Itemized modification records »
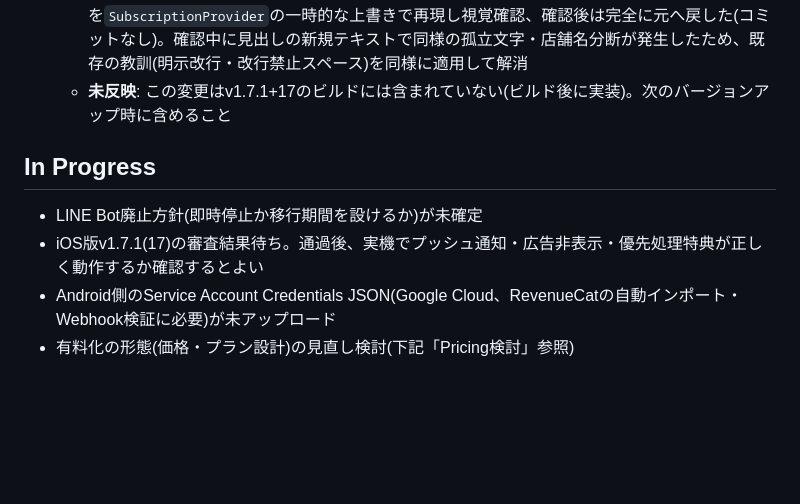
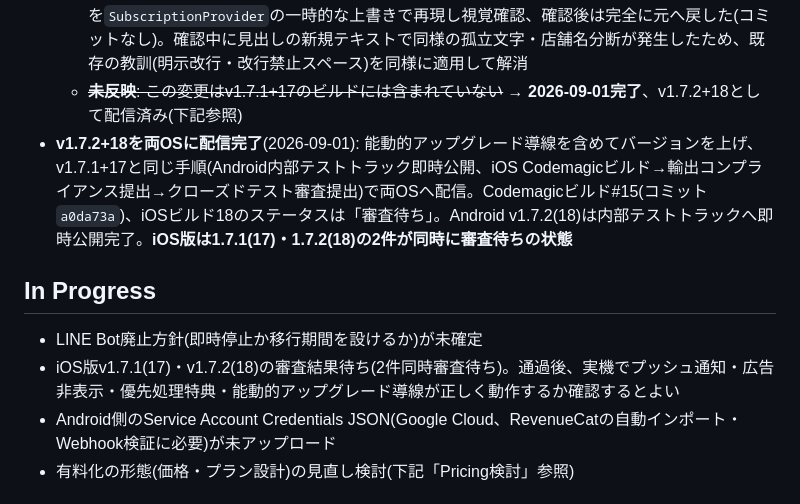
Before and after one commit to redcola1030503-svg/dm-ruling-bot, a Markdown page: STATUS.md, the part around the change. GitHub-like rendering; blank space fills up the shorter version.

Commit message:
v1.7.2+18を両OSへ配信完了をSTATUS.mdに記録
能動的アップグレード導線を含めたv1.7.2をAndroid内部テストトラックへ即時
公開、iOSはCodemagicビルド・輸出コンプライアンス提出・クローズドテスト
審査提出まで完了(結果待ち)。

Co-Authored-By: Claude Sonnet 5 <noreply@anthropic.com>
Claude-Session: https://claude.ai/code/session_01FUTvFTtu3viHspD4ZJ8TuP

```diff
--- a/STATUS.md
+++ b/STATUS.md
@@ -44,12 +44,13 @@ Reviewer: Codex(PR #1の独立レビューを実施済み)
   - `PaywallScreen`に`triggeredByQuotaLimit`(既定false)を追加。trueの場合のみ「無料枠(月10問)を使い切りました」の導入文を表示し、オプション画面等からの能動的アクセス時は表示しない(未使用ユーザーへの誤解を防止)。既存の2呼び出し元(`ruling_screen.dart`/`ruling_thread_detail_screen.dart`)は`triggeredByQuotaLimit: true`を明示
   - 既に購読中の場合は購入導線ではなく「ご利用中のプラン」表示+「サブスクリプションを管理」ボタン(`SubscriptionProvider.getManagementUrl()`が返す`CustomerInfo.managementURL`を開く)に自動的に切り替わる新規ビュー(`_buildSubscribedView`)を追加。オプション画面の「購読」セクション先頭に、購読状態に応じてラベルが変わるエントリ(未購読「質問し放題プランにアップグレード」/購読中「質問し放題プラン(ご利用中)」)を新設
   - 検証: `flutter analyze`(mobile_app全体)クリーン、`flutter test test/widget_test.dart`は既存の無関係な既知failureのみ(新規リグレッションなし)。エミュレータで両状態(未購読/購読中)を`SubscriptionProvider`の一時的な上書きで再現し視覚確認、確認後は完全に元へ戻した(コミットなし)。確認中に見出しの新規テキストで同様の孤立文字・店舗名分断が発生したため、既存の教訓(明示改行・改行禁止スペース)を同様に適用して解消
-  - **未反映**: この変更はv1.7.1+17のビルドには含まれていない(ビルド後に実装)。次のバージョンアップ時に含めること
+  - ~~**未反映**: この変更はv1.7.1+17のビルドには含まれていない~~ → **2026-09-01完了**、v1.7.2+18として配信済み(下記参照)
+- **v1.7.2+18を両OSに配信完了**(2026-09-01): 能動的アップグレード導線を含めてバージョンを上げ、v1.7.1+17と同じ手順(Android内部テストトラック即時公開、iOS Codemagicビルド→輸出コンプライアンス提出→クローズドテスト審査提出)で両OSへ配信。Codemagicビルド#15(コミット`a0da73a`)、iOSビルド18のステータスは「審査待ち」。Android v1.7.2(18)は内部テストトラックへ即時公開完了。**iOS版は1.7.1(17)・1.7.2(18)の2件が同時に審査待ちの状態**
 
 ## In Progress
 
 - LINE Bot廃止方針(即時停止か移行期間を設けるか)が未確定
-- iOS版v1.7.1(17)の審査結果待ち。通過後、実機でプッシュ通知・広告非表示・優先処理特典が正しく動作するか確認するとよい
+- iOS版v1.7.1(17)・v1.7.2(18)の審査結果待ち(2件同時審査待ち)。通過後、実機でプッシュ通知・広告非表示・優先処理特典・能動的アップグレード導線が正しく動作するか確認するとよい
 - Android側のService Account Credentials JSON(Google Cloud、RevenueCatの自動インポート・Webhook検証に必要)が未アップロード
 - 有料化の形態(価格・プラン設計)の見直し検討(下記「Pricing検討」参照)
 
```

Exercise description » Whenever the word "実機でプッシュ通知" occurs in a line of the records, that line counts toward the total; state the total only.

Response » 2